- Current funding levels and programmatic arrangements, however, do not ensure a commitment to long-term monitoring of northern Gulf of Mexico water quality and the hypoxic zone.

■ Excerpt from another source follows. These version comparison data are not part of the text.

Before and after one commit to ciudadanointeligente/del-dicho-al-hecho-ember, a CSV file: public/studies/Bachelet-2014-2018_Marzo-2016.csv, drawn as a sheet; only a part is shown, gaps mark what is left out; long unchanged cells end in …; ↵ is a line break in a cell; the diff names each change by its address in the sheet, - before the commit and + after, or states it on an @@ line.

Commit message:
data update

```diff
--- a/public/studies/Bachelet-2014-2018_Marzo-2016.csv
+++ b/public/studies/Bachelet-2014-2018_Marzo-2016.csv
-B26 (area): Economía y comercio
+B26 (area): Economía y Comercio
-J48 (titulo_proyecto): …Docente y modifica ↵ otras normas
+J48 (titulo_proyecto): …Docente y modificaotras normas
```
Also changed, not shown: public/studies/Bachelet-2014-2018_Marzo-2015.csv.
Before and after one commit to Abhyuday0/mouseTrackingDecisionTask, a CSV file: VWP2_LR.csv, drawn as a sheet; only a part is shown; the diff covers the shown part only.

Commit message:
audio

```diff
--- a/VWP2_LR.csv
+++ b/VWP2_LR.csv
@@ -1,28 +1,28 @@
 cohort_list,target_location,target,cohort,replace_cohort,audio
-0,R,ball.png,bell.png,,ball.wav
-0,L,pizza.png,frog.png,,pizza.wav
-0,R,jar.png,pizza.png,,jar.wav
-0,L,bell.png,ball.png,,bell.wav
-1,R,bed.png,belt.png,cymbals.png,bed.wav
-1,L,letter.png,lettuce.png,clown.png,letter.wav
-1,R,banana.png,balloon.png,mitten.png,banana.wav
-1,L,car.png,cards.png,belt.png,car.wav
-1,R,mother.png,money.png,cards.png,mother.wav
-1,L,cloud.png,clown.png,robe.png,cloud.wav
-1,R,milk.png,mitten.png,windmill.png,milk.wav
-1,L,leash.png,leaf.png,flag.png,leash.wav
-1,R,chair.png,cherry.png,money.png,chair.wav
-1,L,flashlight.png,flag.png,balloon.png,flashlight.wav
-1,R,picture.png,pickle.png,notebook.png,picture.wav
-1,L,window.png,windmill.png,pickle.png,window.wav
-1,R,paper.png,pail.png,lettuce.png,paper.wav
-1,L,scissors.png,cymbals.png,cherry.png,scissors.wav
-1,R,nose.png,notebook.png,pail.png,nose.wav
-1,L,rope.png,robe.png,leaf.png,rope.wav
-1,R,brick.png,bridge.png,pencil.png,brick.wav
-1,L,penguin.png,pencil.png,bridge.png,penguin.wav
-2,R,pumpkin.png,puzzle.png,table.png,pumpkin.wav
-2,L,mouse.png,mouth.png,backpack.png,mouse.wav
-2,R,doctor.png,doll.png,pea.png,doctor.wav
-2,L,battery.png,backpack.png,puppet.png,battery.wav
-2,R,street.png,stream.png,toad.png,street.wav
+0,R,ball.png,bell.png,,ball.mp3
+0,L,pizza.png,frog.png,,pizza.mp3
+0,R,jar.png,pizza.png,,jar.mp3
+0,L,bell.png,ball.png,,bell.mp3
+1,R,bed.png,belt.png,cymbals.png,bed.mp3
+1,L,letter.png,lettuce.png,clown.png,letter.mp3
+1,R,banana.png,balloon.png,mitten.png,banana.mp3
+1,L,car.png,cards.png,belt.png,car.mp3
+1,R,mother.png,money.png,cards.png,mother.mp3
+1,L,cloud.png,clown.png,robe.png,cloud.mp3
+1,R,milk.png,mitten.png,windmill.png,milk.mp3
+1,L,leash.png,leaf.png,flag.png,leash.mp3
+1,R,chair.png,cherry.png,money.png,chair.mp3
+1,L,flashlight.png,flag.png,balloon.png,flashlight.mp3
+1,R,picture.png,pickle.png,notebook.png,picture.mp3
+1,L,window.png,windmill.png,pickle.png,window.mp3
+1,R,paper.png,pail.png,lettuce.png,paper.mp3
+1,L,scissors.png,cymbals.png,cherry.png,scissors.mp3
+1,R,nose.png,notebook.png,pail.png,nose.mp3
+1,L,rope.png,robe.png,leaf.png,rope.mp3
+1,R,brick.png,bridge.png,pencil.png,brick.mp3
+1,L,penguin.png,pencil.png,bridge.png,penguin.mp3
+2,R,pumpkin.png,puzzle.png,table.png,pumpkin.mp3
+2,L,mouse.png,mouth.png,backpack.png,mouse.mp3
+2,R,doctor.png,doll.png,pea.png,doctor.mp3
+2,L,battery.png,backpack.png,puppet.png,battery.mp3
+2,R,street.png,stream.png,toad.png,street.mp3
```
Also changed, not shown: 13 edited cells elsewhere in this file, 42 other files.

- Despite this large body of information and expertise, the water quality database across the Mississippi River basin is uneven and not well coordinated.